The judge upheld Knox's conviction on a charge of slander for accusing bar owner Diya "Patrick" Lumumba of carrying out the killing. He set the sentence at three years, meaning for time served. Knox has been in prison since Nov. 6, 2007.
Prosecutors can appeal the acquittal to Italy's highest court. There was no word late Monday if they planned to do so.
In Seattle, about a dozen Knox supporters were overjoyed that she has been cleared of the murder conviction.
"She's free!" and "We did it!" they shouted at a hotel where they watched the court proceedings on TV.
10/03/2011 6:45 PM EDT
The Court Room
The Perugia court room earlier today.
10/03/2011 6:11 PM EDT
Knox Just Wants To Go Home
According to a friend, Amanda Knox just wants to go home, restart her life and "win back her happiness," the Associated Press reports.
Corrado Maria Daclon, the secretary general of a foundation that has championed Knox's cause, drove with Knox as she left Perugia's Campanne prison after an appeals court overturned her 2009 conviction for the sexual assault and stabbing death of her British roommate Meredith Kercher.Daclon quoted Knox as telling him as she left prison that she just "wanted to go home, reconnect with her family, take possession of her life and win back her happiness."
The AP also reports Knox is likely to return to the United States on Tuesday.
10/03/2011 6:02 PM EDT
Media Erroneously Report Knox Is Guilty
The Daily Mail reportedly published an erroneous story, saying the Italian appeal court found Knox guilty of the murder of Meredith Kercher.
HuffPost Media writes:
British blogger Malcolm Coles caught the Daily Mail's huge error, writing, "I'm not sure it can get more embarrassing than this for a news site." According to Coles, the newspaper jumped the gun, publishing its pre-written story as soon as the judge deemed Knox guilty for defamation.
Read the full story here.
10/03/2011 5:59 PM EDT
A recap of key dates in the Amanda Knox trial on HuffPost World.
10/03/2011 5:51 PM EDT
"Amanda Was A Nervous Wreck"
"As you could see from the images, Amanda was a nervous wreck who just collapsed," Maria Del Grosso, one of Knox's lawyers told reporters. "She wasn't able to say anything other than 'thank you' in a flood of tears."
10/03/2011 5:46 PM EDT
U.S. State Department Reacts

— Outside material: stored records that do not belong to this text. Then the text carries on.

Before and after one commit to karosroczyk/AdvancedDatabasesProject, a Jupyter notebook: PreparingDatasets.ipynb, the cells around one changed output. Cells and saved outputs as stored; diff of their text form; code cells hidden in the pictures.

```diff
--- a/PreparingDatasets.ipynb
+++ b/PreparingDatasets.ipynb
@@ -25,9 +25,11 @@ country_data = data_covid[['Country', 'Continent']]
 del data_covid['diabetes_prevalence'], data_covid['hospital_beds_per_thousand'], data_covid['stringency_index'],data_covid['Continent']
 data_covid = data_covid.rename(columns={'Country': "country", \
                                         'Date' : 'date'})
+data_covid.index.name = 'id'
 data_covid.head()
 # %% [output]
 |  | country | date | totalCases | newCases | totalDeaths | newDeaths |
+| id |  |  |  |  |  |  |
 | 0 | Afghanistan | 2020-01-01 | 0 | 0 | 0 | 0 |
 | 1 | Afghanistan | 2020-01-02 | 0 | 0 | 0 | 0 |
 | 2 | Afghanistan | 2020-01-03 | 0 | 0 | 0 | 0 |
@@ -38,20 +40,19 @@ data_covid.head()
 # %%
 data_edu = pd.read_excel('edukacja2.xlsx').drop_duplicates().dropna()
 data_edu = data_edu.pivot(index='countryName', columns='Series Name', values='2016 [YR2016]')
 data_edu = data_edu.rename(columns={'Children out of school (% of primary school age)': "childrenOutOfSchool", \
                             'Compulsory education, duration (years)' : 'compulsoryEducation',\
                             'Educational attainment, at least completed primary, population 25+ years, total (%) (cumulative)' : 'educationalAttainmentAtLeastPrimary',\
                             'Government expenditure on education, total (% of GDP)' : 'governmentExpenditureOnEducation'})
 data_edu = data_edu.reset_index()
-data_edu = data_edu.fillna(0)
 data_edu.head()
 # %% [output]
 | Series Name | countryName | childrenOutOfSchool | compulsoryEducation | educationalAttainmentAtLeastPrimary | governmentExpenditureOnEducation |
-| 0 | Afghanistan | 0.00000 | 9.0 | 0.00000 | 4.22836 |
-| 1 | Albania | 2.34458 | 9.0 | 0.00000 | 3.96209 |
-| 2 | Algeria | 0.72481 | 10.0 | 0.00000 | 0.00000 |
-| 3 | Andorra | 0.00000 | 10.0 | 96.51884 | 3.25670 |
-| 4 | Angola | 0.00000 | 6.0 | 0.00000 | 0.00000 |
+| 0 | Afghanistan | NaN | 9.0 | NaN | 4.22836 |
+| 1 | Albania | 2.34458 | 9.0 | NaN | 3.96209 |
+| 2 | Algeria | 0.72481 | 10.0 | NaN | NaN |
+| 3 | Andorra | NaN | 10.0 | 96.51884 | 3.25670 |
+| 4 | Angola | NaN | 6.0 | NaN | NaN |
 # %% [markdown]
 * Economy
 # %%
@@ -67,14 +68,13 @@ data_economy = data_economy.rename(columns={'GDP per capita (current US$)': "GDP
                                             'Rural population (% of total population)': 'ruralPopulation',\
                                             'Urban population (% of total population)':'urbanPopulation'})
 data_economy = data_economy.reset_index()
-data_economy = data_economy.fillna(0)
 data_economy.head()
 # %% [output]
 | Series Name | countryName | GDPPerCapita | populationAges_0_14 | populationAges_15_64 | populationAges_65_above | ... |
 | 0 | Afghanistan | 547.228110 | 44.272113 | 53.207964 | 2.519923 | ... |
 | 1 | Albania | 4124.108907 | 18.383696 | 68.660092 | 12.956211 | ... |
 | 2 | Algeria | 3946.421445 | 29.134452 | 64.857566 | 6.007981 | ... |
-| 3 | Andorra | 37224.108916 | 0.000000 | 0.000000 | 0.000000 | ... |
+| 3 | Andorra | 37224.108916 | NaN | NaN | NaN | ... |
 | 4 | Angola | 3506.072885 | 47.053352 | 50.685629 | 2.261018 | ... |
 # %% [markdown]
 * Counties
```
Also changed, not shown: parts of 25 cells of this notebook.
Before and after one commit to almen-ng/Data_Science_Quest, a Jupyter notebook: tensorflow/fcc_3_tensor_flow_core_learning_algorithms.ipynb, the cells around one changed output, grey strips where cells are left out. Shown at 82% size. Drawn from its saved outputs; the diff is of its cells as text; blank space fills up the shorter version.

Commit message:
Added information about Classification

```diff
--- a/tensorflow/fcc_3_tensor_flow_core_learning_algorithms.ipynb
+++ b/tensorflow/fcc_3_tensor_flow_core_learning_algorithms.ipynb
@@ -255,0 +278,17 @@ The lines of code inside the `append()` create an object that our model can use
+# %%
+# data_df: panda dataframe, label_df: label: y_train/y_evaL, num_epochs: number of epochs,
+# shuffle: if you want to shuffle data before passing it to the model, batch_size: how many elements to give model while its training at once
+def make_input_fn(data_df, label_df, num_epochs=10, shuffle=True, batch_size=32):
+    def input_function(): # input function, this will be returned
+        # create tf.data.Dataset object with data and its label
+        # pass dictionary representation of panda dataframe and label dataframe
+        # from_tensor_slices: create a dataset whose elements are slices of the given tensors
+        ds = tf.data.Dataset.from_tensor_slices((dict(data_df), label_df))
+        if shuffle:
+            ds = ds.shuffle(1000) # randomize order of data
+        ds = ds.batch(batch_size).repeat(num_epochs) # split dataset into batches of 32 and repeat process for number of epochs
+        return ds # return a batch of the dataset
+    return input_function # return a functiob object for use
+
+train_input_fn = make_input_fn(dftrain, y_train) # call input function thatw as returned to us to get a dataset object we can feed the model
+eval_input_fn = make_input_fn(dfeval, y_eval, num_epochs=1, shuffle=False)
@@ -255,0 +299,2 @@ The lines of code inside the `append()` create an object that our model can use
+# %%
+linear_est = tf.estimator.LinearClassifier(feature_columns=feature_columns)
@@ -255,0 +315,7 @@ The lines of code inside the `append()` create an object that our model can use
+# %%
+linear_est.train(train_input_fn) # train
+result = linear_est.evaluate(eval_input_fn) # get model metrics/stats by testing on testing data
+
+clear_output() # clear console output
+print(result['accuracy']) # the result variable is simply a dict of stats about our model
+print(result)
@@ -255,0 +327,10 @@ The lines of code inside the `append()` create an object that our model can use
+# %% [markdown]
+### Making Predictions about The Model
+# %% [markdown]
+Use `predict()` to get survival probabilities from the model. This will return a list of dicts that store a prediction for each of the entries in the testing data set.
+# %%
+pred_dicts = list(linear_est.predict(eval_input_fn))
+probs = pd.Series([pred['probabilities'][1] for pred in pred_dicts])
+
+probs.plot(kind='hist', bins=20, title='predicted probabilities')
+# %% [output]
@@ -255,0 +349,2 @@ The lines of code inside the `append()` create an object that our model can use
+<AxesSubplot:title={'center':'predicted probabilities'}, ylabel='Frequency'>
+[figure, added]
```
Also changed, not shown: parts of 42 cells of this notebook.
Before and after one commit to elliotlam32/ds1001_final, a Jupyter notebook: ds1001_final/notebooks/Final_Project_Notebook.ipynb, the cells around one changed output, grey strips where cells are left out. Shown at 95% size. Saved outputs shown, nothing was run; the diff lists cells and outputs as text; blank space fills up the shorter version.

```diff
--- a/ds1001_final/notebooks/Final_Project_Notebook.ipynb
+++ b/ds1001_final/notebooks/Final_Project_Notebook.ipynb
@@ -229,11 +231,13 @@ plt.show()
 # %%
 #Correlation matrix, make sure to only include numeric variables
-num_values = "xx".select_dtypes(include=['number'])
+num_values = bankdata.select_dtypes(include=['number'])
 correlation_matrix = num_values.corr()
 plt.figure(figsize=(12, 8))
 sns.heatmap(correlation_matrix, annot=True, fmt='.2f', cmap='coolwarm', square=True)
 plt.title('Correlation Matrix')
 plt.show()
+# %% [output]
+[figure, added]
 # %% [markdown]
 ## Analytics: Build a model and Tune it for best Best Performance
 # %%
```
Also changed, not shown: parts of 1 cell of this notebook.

The U.S. State Department said it appreciated the "careful consideration" the Italian justice system gave to the case, the Associated Press reports. "Our Embassy in Rome will continue to provide appropriate consular assistance to Ms. Knox and her family," spokeswoman Victoria Nuland told the news service after the verdict.
10/03/2011 5:38 PM EDT
Tweets From Perugia
The Independent-reporter Peter Popham tweets from Perugia:
|@ peterpopham : Weird mood in Perugia's medieval heart, thugs baying for Amanda's blood, robbed of the witch they wanted to burn.|
10/03/2011 5:35 PM EDT
Amanda Knox Returning To The U.S. As Soon As Possible
Getty captured Amanda Knox leaving Perugia's court on Monday night. Knox will reportedly return to her hometown Seattle as soon as possible.
10/03/2011 5:28 PM EDT
Did Media Coverage Influence Knox's Trial?
Did world media coverage affect Amanda Knox's trial? Vote here.
10/03/2011 5:26 PM EDT
Knox Leaves Capanne Prison
Amanda Knox has left prison, The Telegraph reports:
"Knox has just been driven out of Capanne prison for the last time, ending her four year nigthmare."
Here's raw video of Knox learning the verdict: